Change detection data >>
Content starts

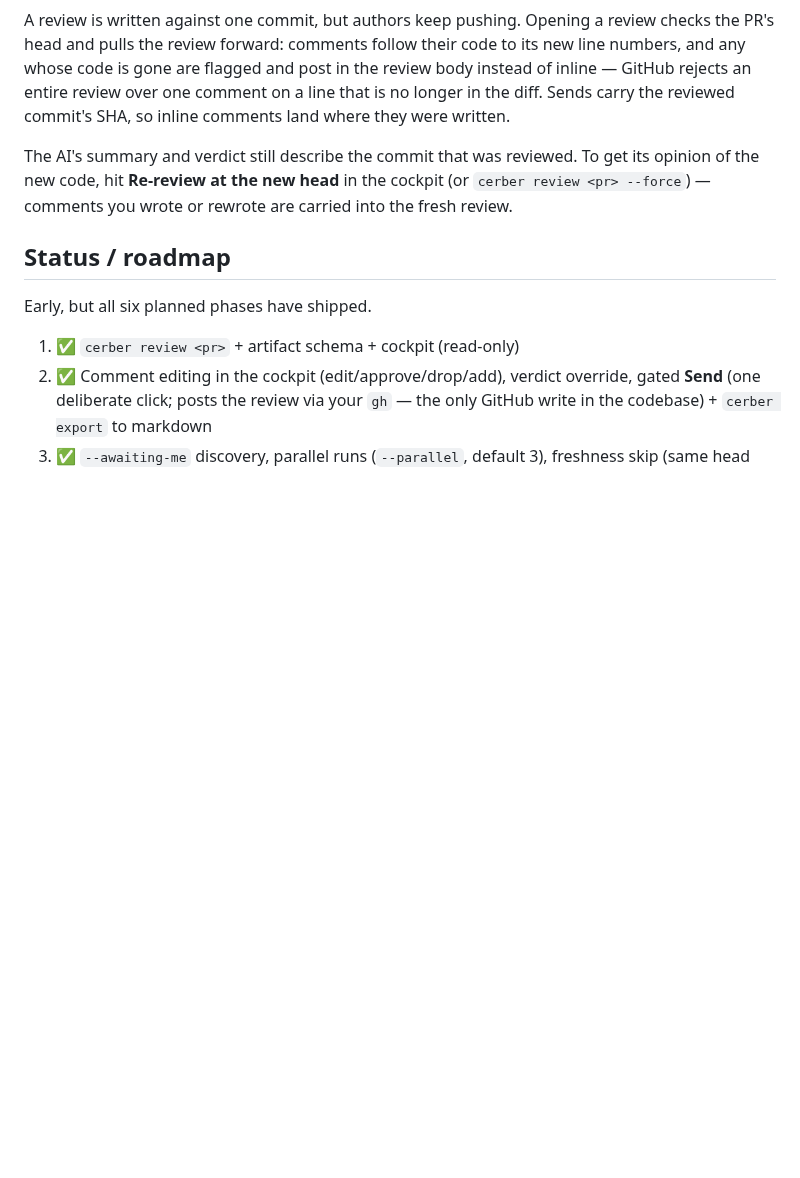
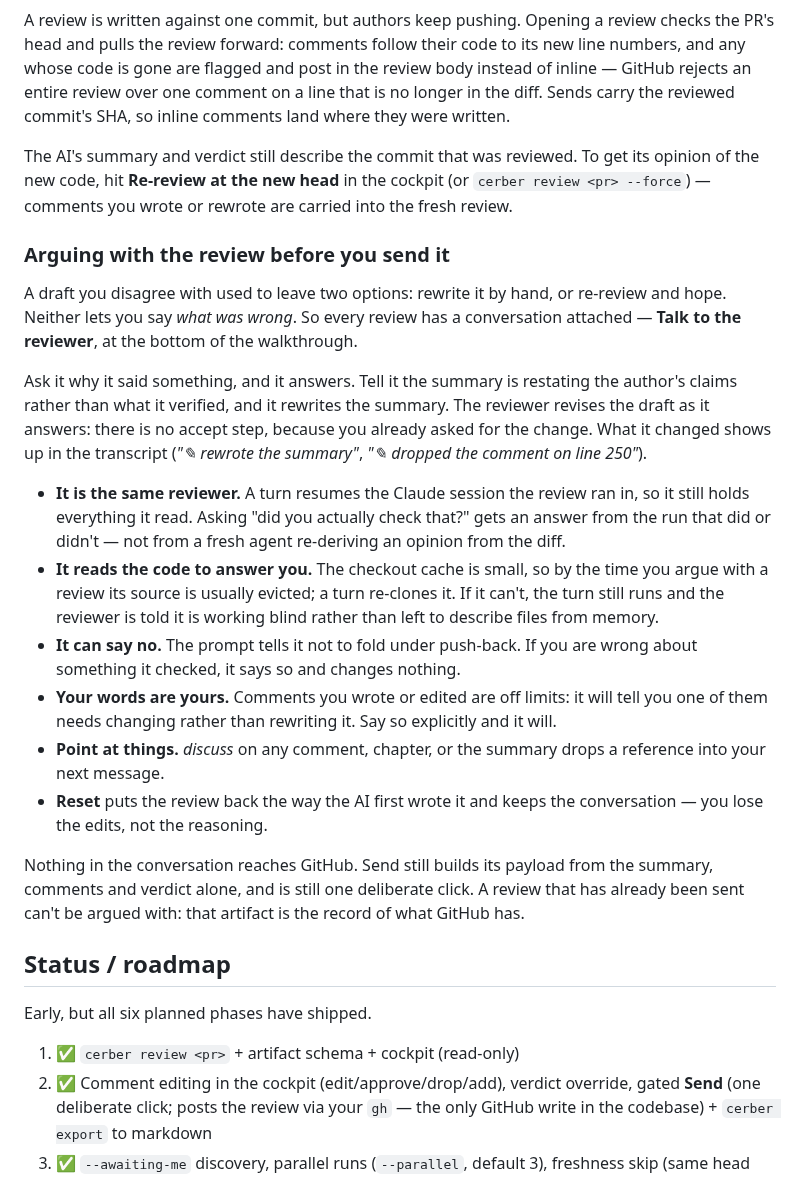
Before and after one commit to fullstackhouse/cerber, a Markdown page: README.md, the part around the change. Rendered like a GitHub page; blank space fills up the shorter version.

```diff
--- a/README.md
+++ b/README.md
@@ -199,6 +199,42 @@ get its opinion of the new code, hit **Re-review at the new head** in the
 cockpit (or `cerber review <pr> --force`) — comments you wrote or rewrote are
 carried into the fresh review.
 
+### Arguing with the review before you send it
+
+A draft you disagree with used to leave two options: rewrite it by hand, or
+re-review and hope. Neither lets you say *what was wrong*. So every review has
+a conversation attached — **Talk to the reviewer**, at the bottom of the
+walkthrough.
+
+Ask it why it said something, and it answers. Tell it the summary is restating
+the author's claims rather than what it verified, and it rewrites the summary.
+The reviewer revises the draft as it answers: there is no accept step, because
+you already asked for the change. What it changed shows up in the transcript
+(*"✎ rewrote the summary"*, *"✎ dropped the comment on line 250"*).
+
+- **It is the same reviewer.** A turn resumes the Claude session the review ran
+  in, so it still holds everything it read. Asking "did you actually check
+  that?" gets an answer from the run that did or didn't — not from a fresh
+  agent re-deriving an opinion from the diff.
+- **It reads the code to answer you.** The checkout cache is small, so by the
+  time you argue with a review its source is usually evicted; a turn re-clones
+  it. If it can't, the turn still runs and the reviewer is told it is working
+  blind rather than left to describe files from memory.
+- **It can say no.** The prompt tells it not to fold under push-back. If you
+  are wrong about something it checked, it says so and changes nothing.
+- **Your words are yours.** Comments you wrote or edited are off limits: it
+  will tell you one of them needs changing rather than rewriting it. Say so
+  explicitly and it will.
+- **Point at things.** *discuss* on any comment, chapter, or the summary drops
+  a reference into your next message.
+- **Reset** puts the review back the way the AI first wrote it and keeps the
+  conversation — you lose the edits, not the reasoning.
+
+Nothing in the conversation reaches GitHub. Send still builds its payload from
+the summary, comments and verdict alone, and is still one deliberate click. A
+review that has already been sent can't be argued with: that artifact is the
+record of what GitHub has.
+
 ## Status / roadmap
 
 Early, but all six planned phases have shipped.
```
Also changed, not shown: CLAUDE.md (+15 -3 lines), chat-panel-pointer.png (added), 4 other files.
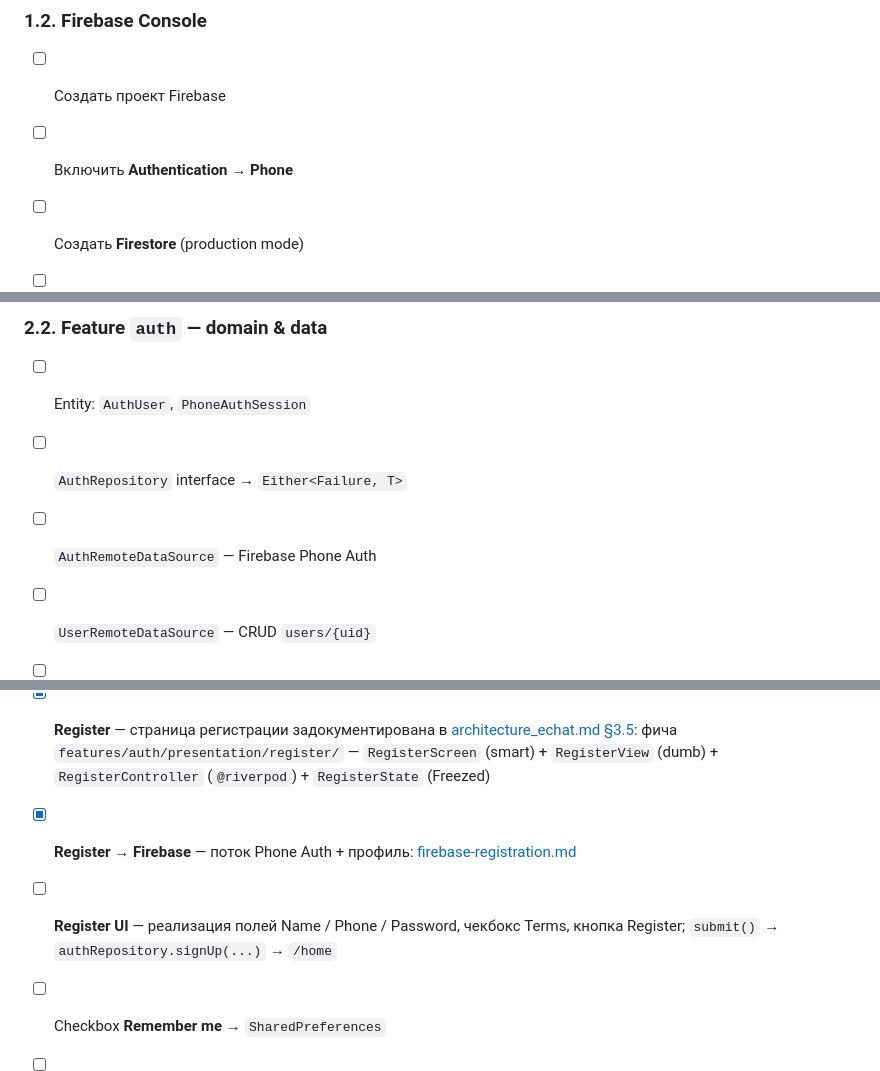
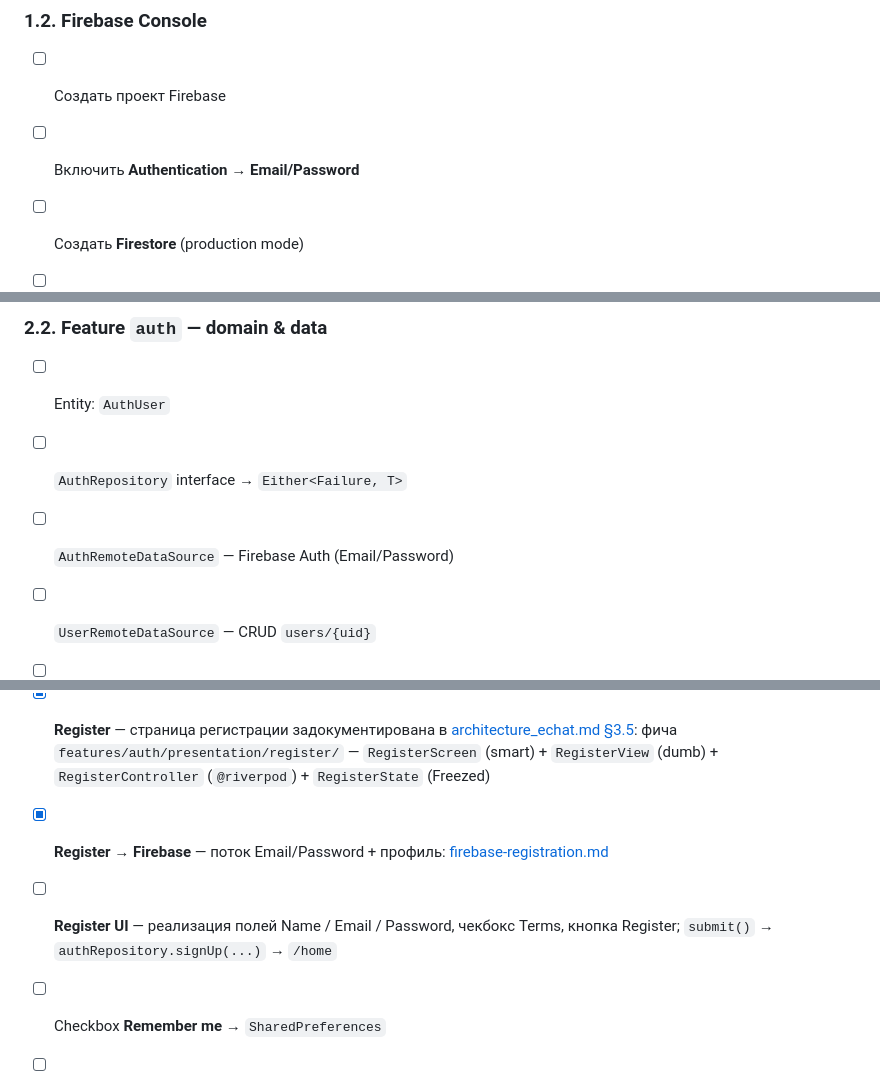
Before and after one commit to andrprg/flutter_echat, a Markdown page: docs/roadmap.md, 3 parts joined by grey strips. Rendered like a GitHub page.

Commit message:
docs(roadmap): обновить задачи auth и профиля под вход по Email/Password

```diff
--- a/docs/roadmap.md
+++ b/docs/roadmap.md
@@ -120,7 +120,7 @@
 ### 1.2. Firebase Console
 
 - [ ] Создать проект Firebase
-- [ ] Включить **Authentication → Phone**
+- [ ] Включить **Authentication → Email/Password**
 - [ ] Создать **Firestore** (production mode)
 - [ ] Создать **Realtime Database**
 - [ ] Создать **Storage**
@@ -174,9 +174,9 @@
 
 ### 2.2. Feature `auth` — domain & data
 
-- [ ] Entity: `AuthUser`, `PhoneAuthSession`
+- [ ] Entity: `AuthUser`
 - [ ] `AuthRepository` interface → `Either<Failure, T>`
-- [ ] `AuthRemoteDataSource` — Firebase Phone Auth
+- [ ] `AuthRemoteDataSource` — Firebase Auth (Email/Password)
 - [ ] `UserRemoteDataSource` — CRUD `users/{uid}`
 - [ ] DTO: `UserDto` + маппинг в entity
 - [ ] `@Riverpod(keepAlive) authRepositoryProvider`
@@ -187,8 +187,8 @@
 
 - [ ] **Login _ Empty / Typing / Filled** — dumb `LoginView`; smart `LoginScreen`
 - [x] **Register** — страница регистрации задокументирована в [architecture_echat.md §3.5](./architecture_echat.md#35-пример-страница-регистрации-auth--register): фича `features/auth/presentation/register/` — `RegisterScreen` (smart) + `RegisterView` (dumb) + `RegisterController` (`@riverpod`) + `RegisterState` (Freezed)
-- [x] **Register → Firebase** — поток Phone Auth + профиль: [firebase-registration.md](./firebase-registration.md)
-- [ ] **Register UI** — реализация полей Name / Phone / Password, чекбокс Terms, кнопка Register; `submit()` → `authRepository.signUp(...)` → `/home`
+- [x] **Register → Firebase** — поток Email/Password + профиль: [firebase-registration.md](./firebase-registration.md)
+- [ ] **Register UI** — реализация полей Name / Email / Password, чекбокс Terms, кнопка Register; `submit()` → `authRepository.signUp(...)` → `/home`
 - [ ] Checkbox **Remember me** → `SharedPreferences`
 - [ ] `LoginController` (@riverpod Notifier) + `LoginState` (Freezed) — один на все ширины
 - [ ] Wide: форма в колонке с max-width, не full-bleed phone layout
```
Also changed, not shown: other parts of docs/roadmap.md (+3 -3 lines).
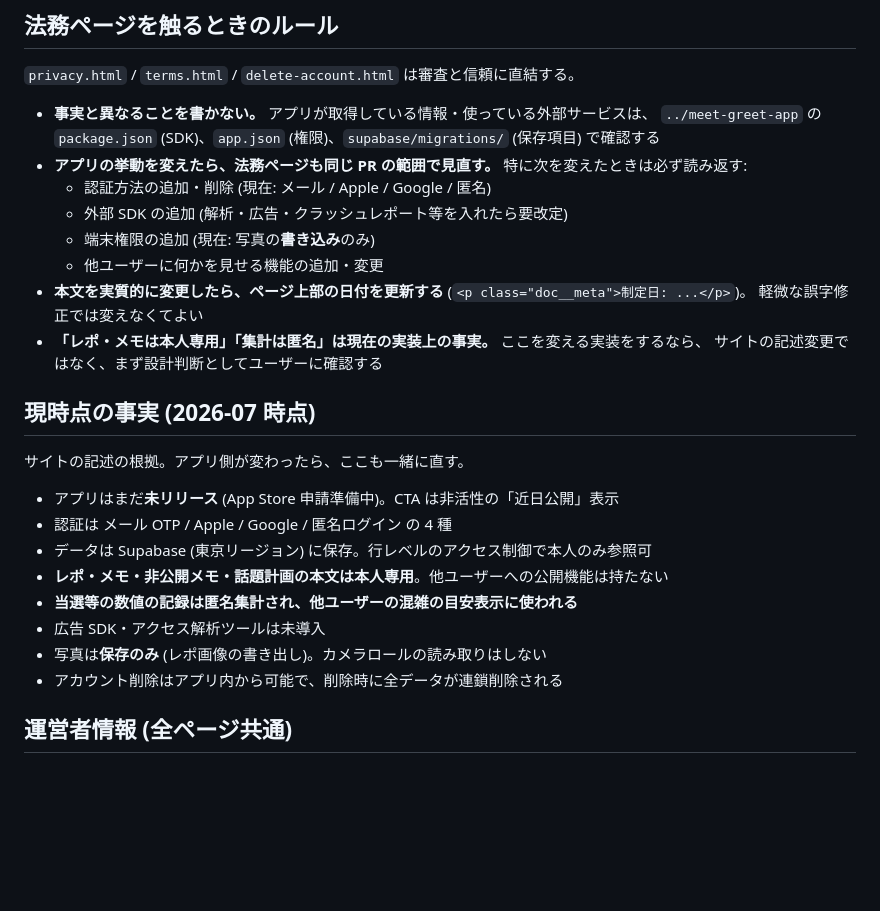
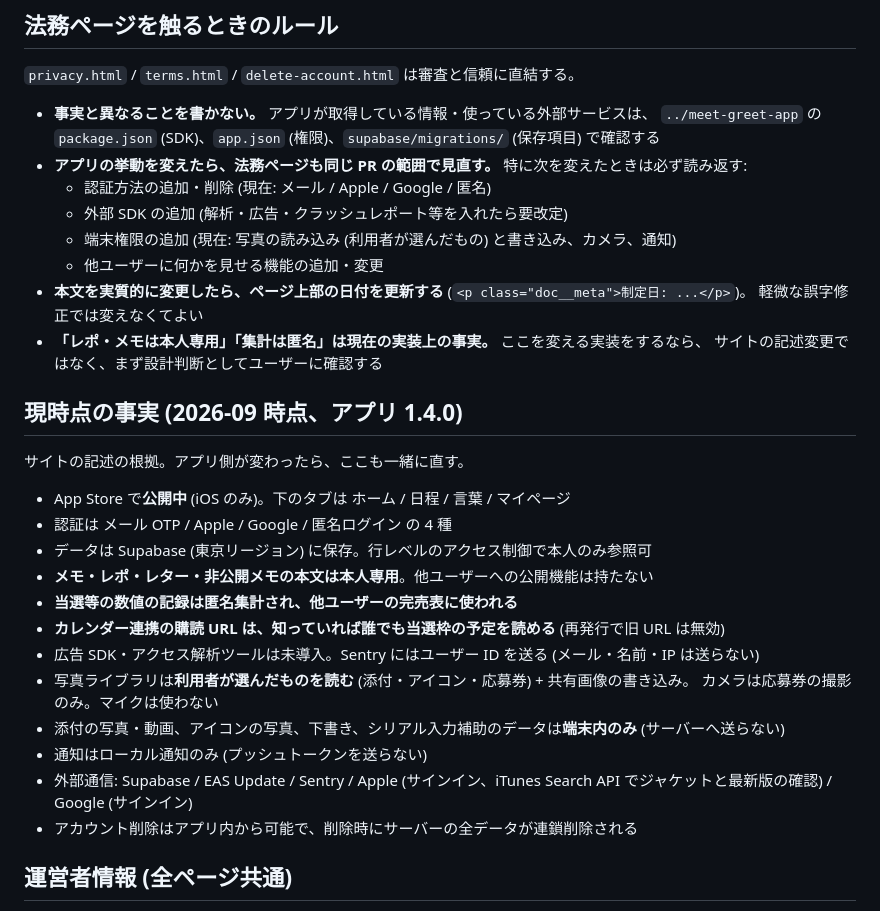
Before and after one commit to sekai-nina/meetrail-site, a Markdown page: CLAUDE.md, the part around the change. Rendered like a GitHub page; blank space fills up the shorter version.

Commit message:
:icecream: CLAUDE.md の「現時点の事実」を 1.4.0 に更新する
Co-Authored-By: Claude Opus 5.5 (1M context) <noreply@anthropic.com>
Claude-Session: https://claude.ai/code/session_01FAznf6JJSrCp6WZvmjAHSE

```diff
--- a/CLAUDE.md
+++ b/CLAUDE.md
@@ -59,25 +59,30 @@ grep -l "site-footer__disclaimer" *.html   # 対象ファイルの確認
 - **アプリの挙動を変えたら、法務ページも同じ PR の範囲で見直す。** 特に次を変えたときは必ず読み返す:
   - 認証方法の追加・削除 (現在: メール / Apple / Google / 匿名)
   - 外部 SDK の追加 (解析・広告・クラッシュレポート等を入れたら要改定)
-  - 端末権限の追加 (現在: 写真の**書き込み**のみ)
+  - 端末権限の追加 (現在: 写真の読み込み (利用者が選んだもの) と書き込み、カメラ、通知)
   - 他ユーザーに何かを見せる機能の追加・変更
 - **本文を実質的に変更したら、ページ上部の日付を更新する** (`<p class="doc__meta">制定日: ...</p>`)。
   軽微な誤字修正では変えなくてよい
 - **「レポ・メモは本人専用」「集計は匿名」は現在の実装上の事実。** ここを変える実装をするなら、
   サイトの記述変更ではなく、まず設計判断としてユーザーに確認する
 
-## 現時点の事実 (2026-07 時点)
+## 現時点の事実 (2026-09 時点、アプリ 1.4.0)
 
 サイトの記述の根拠。アプリ側が変わったら、ここも一緒に直す。
 
-- アプリはまだ**未リリース** (App Store 申請準備中)。CTA は非活性の「近日公開」表示
+- App Store で**公開中** (iOS のみ)。下のタブは ホーム / 日程 / 言葉 / マイページ
 - 認証は メール OTP / Apple / Google / 匿名ログイン の 4 種
 - データは Supabase (東京リージョン) に保存。行レベルのアクセス制御で本人のみ参照可
-- **レポ・メモ・非公開メモ・話題計画の本文は本人専用**。他ユーザーへの公開機能は持たない
-- **当選等の数値の記録は匿名集計され、他ユーザーの混雑の目安表示に使われる**
-- 広告 SDK・アクセス解析ツールは未導入
-- 写真は**保存のみ** (レポ画像の書き出し)。カメラロールの読み取りはしない
-- アカウント削除はアプリ内から可能で、削除時に全データが連鎖削除される
+- **メモ・レポ・レター・非公開メモの本文は本人専用**。他ユーザーへの公開機能は持たない
+- **当選等の数値の記録は匿名集計され、他ユーザーの完売表に使われる**
+- **カレンダー連携の購読 URL は、知っていれば誰でも当選枠の予定を読める** (再発行で旧 URL は無効)
+- 広告 SDK・アクセス解析ツールは未導入。Sentry にはユーザー ID を送る (メール・名前・IP は送らない)
+- 写真ライブラリは**利用者が選んだものを読む** (添付・アイコン・応募券) + 共有画像の書き込み。
+  カメラは応募券の撮影のみ。マイクは使わない
+- 添付の写真・動画、アイコンの写真、下書き、シリアル入力補助のデータは**端末内のみ** (サーバーへ送らない)
+- 通知はローカル通知のみ (プッシュトークンを送らない)
+- 外部通信: Supabase / EAS Update / Sentry / Apple (サインイン、iTunes Search API でジャケットと最新版の確認) / Google (サインイン)
+- アカウント削除はアプリ内から可能で、削除時にサーバーの全データが連鎖削除される
 
 ## 運営者情報 (全ページ共通)
 
```
Also changed, not shown: README.md (+1 -1 lines).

Content ends

Task directions >> Wherever a line above contains the string "fills", count it; then give the total alone.

Written solution >> 2